Something has to make squeezing into the low, tiny T-Rex worth the effort. In this case, it's the powerful engine that's mounted behind the driver's seat.
The T-Rex is powered by a 1.4-liter, DOHC, inline four-cylinder motorcycle engine. The engine comes from the Kawasaki Ninja ZX-14, one of the fastest production motorcycles in the world. In this application, the ZX-14 engine puts out 197 horsepower -- the same as a Honda Civic Si sport sedan -- but in a body that weighs just over 1,000 pounds (453.6 kilograms). Combine that with an 11,000 RPM redline and you've got a three-wheeler that can do zero to 60 miles per hour (96.6 kilometers per hour) in just four seconds. That's fast by almost anyone's definition [source: Jacquot].
As motorcycle-like as it is, there are some car elements too. It has a steering wheel, three pedals, and a stick-shift transmission. (Automatic transmission users need not apply here.) However, unlike a car, it uses the Kawasaki's six-speed sequential transmission, meaning the driver has to shift through each gear one at a time, just like a bike. It also has all the gauges you would expect on either machine, like a speedometer, tachometer and a fuel gauge just to name a few. Campagna claims a quarter-mile (.4 kilometers) time of about 12 seconds and lateral acceleration of 1.3 g, which is much more than most high-end performance cars.

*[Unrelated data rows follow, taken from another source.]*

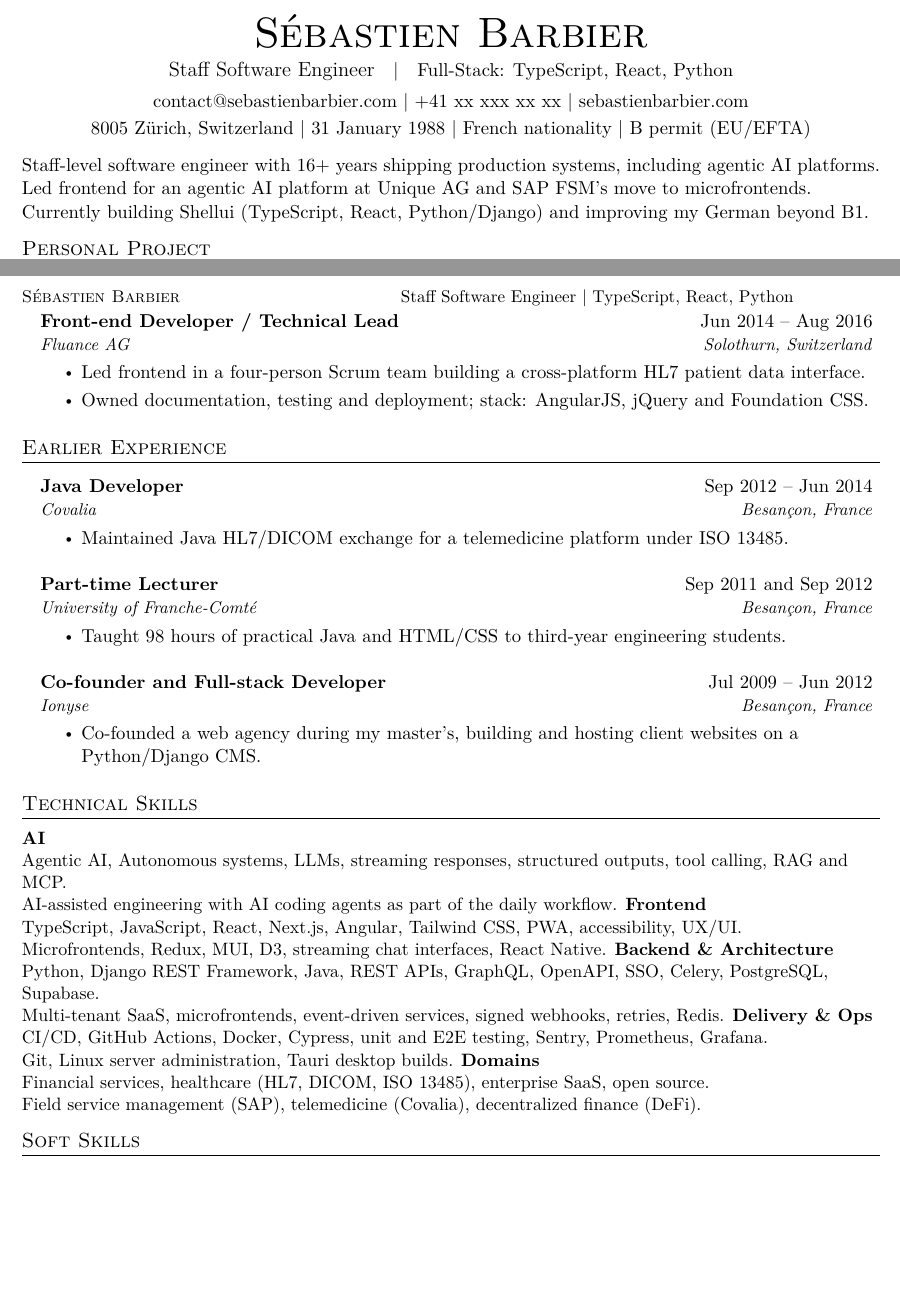
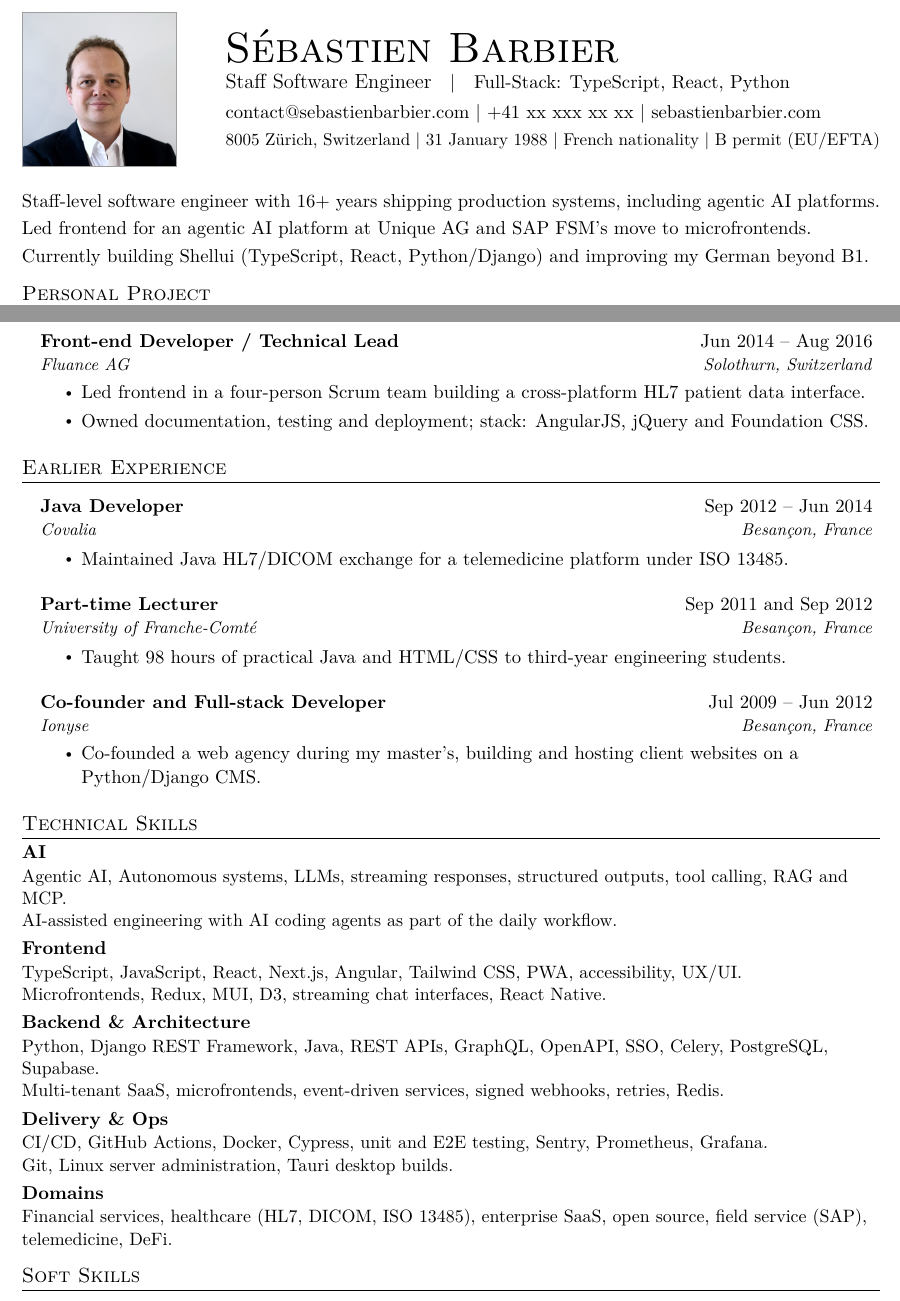
Before and after one commit to sebastienbarbier/resume, a LaTeX CV (resume.tex): two parts of pages 1 and 2 of 2 before the commit and two parts of pages 1 and 2 of 3 after it, joined at a grey line, cut so that both start at the same text, the shorter picture padded with empty space. Compiled offline with pdfLaTeX.

Commit message:
Update resume with photo

```diff
--- a/resume.tex
+++ b/resume.tex
@@ -36,7 +36,8 @@
 \usepackage[empty]{fullpage}
 \usepackage{titlesec}
 \usepackage{marvosym}
-\usepackage[usenames,dvipsnames]{color}
+\usepackage[usenames,dvipsnames]{xcolor}
+\definecolor{photoborder}{gray}{0.62}
 \usepackage{verbatim}
 \usepackage{enumitem}
 \usepackage[hidelinks]{hyperref}
@@ -44,6 +45,7 @@
 \usepackage{lastpage}
 \usepackage[english]{babel}
 \usepackage{tabularx}
+\usepackage{graphicx}
 \ifdefined\pdfgentounicode\input{glyphtounicode}\fi
 
 
@@ -61,8 +63,7 @@
 
 \pagestyle{fancy}
 \fancyhf{} % clear all header and footer fields
-\fancyhead[L]{\small\scshape Sébastien Barbier}
-\fancyhead[R]{\small Staff Software Engineer $|$ TypeScript, React, Python}
+\fancyfoot[L]{\small Sébastien Barbier\ $|$ Staff Software Engineer $|$ TypeScript, React, Python}
 \fancyfoot[R]{\small\thepage\ / \pageref{LastPage}}
 \renewcommand{\headrulewidth}{0pt}
 \renewcommand{\footrulewidth}{0pt}
@@ -73,8 +74,7 @@
   \renewcommand{\footrulewidth}{0pt}
 }
 
-\usepackage[a4paper,margin=1.65cm,footskip=20pt]{geometry}
-\setlength{\headheight}{12pt}
+\usepackage[a4paper,margin=1.65cm,footskip=20pt,headheight=0pt,headsep=0pt]{geometry}
 \urlstyle{same}
 
 \raggedbottom
@@ -135,6 +135,13 @@
   \publicresumetrue
 \fi
 
+% Portrait top-left (Swiss CV). Disable with \def\noresumephoto{1} before \input, or for public variant.
+\newif\ifresumephoto
+\resumephototrue
+\ifpublicresume\resumephotofalse\fi
+\ifdefined\noresumephoto\resumephotofalse\fi
+\providecommand{\resumephotopath}{assets/resume-photo.jpg}
+
 %-------------------------------------------
 %%%%%%  RESUME STARTS HERE  %%%%%%%%%%%%%%%%%%%%%%%%%%%%
 
@@ -144,21 +151,40 @@
 \hypersetup{pdftitle={Sébastien Barbier - Staff Software Engineer},pdfauthor={Sébastien Barbier}}
 \begin{document}
 \thispagestyle{firstpage}
+\ifresumephoto
+\noindent
+\begin{minipage}[c]{3.2cm}
+{\setlength{\fboxsep}{0pt}\setlength{\fboxrule}{0.45pt}%
+\color{photoborder}%
+\fbox{\includegraphics[width=\dimexpr3.2cm-2\fboxrule\relax]{\resumephotopath}}}%
+\end{minipage}%
+\hspace{1cm}%
+\begin{minipage}[c]{\dimexpr\textwidth-4.2cm\relax}
+\raggedright
+{\Huge\scshape Sébastien Barbier}\\[2pt]
+{\large Staff Software Engineer}\quad $|$\quad Full-Stack: TypeScript, React, Python\\[4pt]
+\href{mailto:contact@sebastienbarbier.com}{contact@sebastienbarbier.com} $|$ +41~xx~xxx~xx~xx $|$ \href{https://sebastienbarbier.com}{sebastienbarbier.com}\\[2pt]
+{\small 8005 Zürich, Switzerland $|$ 31 January 1988 $|$ French nationality $|$ B permit (EU/EFTA)}
+\end{minipage}
+\else
 \begin{center}
 {\Huge\scshape Sébastien Barbier}\\[3pt]
 {\large Staff Software Engineer}\quad $|$\quad Full-Stack: TypeScript, React, Python\\[5pt]
 \ifpublicresume
-\href{mailto:contact@sebastienbarbier.com}{contact@sebastienbarbier.com} $|$ \href{https://sebastienbarbier.com}{sebastienbarbier.com}\\[2pt]
-\href{https://github.com/sebastienbarbier}{GitHub} $|$ \href{https://www.linkedin.com/in/sebbarbier/}{LinkedIn}
+\href{mailto:contact@sebastienbarbier.com}{contact@sebastienbarbier.com} $|$ \href{https://sebastienbarbier.com}{sebastienbarbier.com}
 \else
 \href{mailto:contact@sebastienbarbier.com}{contact@sebastienbarbier.com} $|$ +41~xx~xxx~xx~xx $|$ \href{https://sebastienbarbier.com}{sebastienbarbier.com}\\[2pt]
 8005 Zürich, Switzerland $|$ 31 January 1988 $|$ French nationality $|$ B permit (EU/EFTA)
 \fi
 \end{center}
-\vspace{-3pt}
-Staff-level software engineer with 16+ years shipping production systems, including agentic AI platforms.\\
-Led frontend for an agentic AI platform at Unique AG and SAP FSM's move to microfrontends.\\
+\fi
+\par\nointerlineskip
+\vspace{14pt}%
+\noindent\begin{tabular}{@{}p{\textwidth}@{}}
+Staff-level software engineer with 16+ years shipping production systems, including agentic AI platforms.\\[2.5pt]
+Led frontend for an agentic AI platform at Unique AG and SAP FSM's move to microfrontends.\\[2.5pt]
 Currently building Shellui (TypeScript, React, Python/Django) and improving my German beyond B1.
+\end{tabular}
 
 \section{Personal Project}\resumeSubHeadingListStart
 \resumeSubheading{Full-Stack Developer}{Jan 2026 -- Oct 2026}{Shellui (\href{https://shellui.com}{shellui.com}): open-source microfrontend shell}{Zürich, Switzerland}
@@ -223,23 +249,23 @@ Currently building Shellui (TypeScript, React, Python/Django) and improving my G
 \resumeSubHeadingListEnd
 
 \section{Technical Skills}
+% A source newline is only a space. Each group title needs \\ before it, or it stays on the previous line.
 \begingroup
-\setlength{\parindent}{0pt}\setlength{\parskip}{4pt}\fontsize{10.5}{13}\selectfont
-\textbf{AI}\\
+\setlength{\parindent}{0pt}\setlength{\parskip}{0pt}\fontsize{10.5}{13}\selectfont
+{\normalsize\bfseries\scshape AI}\\[1pt]
 Agentic AI, Autonomous systems, LLMs, streaming responses, structured outputs, tool calling, RAG and MCP.\\
-AI-assisted engineering with AI coding agents as part of the daily workflow.
-\textbf{Frontend}\\
+AI-assisted engineering with AI coding agents as part of the daily workflow.\\[3.5pt]
+{\normalsize\bfseries\scshape Frontend}\\[1pt]
 TypeScript, JavaScript, React, Next.js, Angular, Tailwind CSS, PWA, accessibility, UX/UI.\\
-Microfrontends, Redux, MUI, D3, streaming chat interfaces, React Native.
-\textbf{Backend \& Architecture}\\
+Microfrontends, Redux, MUI, D3, streaming chat interfaces, React Native.\\[3.5pt]
+{\normalsize\bfseries\scshape Backend \& Architecture}\\[1pt]
 Python, Django REST Framework, Java, REST APIs, GraphQL, OpenAPI, SSO, Celery, PostgreSQL, Supabase.\\
-Multi-tenant SaaS, microfrontends, event-driven services, signed webhooks, retries, Redis.
-\textbf{Delivery \& Ops}\\
+Multi-tenant SaaS, microfrontends, event-driven services, signed webhooks, retries, Redis.\\[3.5pt]
+{\normalsize\bfseries\scshape Delivery \& Ops}\\[1pt]
 CI/CD, GitHub Actions, Docker, Cypress, unit and E2E testing, Sentry, Prometheus, Grafana.\\
-Git, Linux server administration, Tauri desktop builds.
-\textbf{Domains}\\
-Financial services, healthcare (HL7, DICOM, ISO 13485), enterprise SaaS, open source.\\
-Field service management (SAP), telemedicine (Covalia), decentralized finance (DeFi).
+Git, Linux server administration, Tauri desktop builds.\\[3.5pt]
+{\normalsize\bfseries\scshape Domains}\\[1pt]
+Financial services, healthcare (HL7, DICOM, ISO 13485), enterprise SaaS, open source, field service (SAP), telemedicine, DeFi.
 \par\endgroup
 
 \section{Soft Skills}
```
Also changed, not shown: AGENTS.md (+5 -3 lines), assets/resume-photo.jpg (added), resume-public.pdf, resume.pdf, 1 other file.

So how does it drive? It's incredibly fast, not so comfortable, and requires constant attention to keep it from flying off the road. It's also downright terrifying. Its small size means your head might bump into someone else's side mirror. But the truth is, the T-Rex is one of the most hardcore performance machines you can buy.
On the next page, we'll look at competitors to the T-Rex, and find out if this three-wheeled monster is worth your hard-earned cash.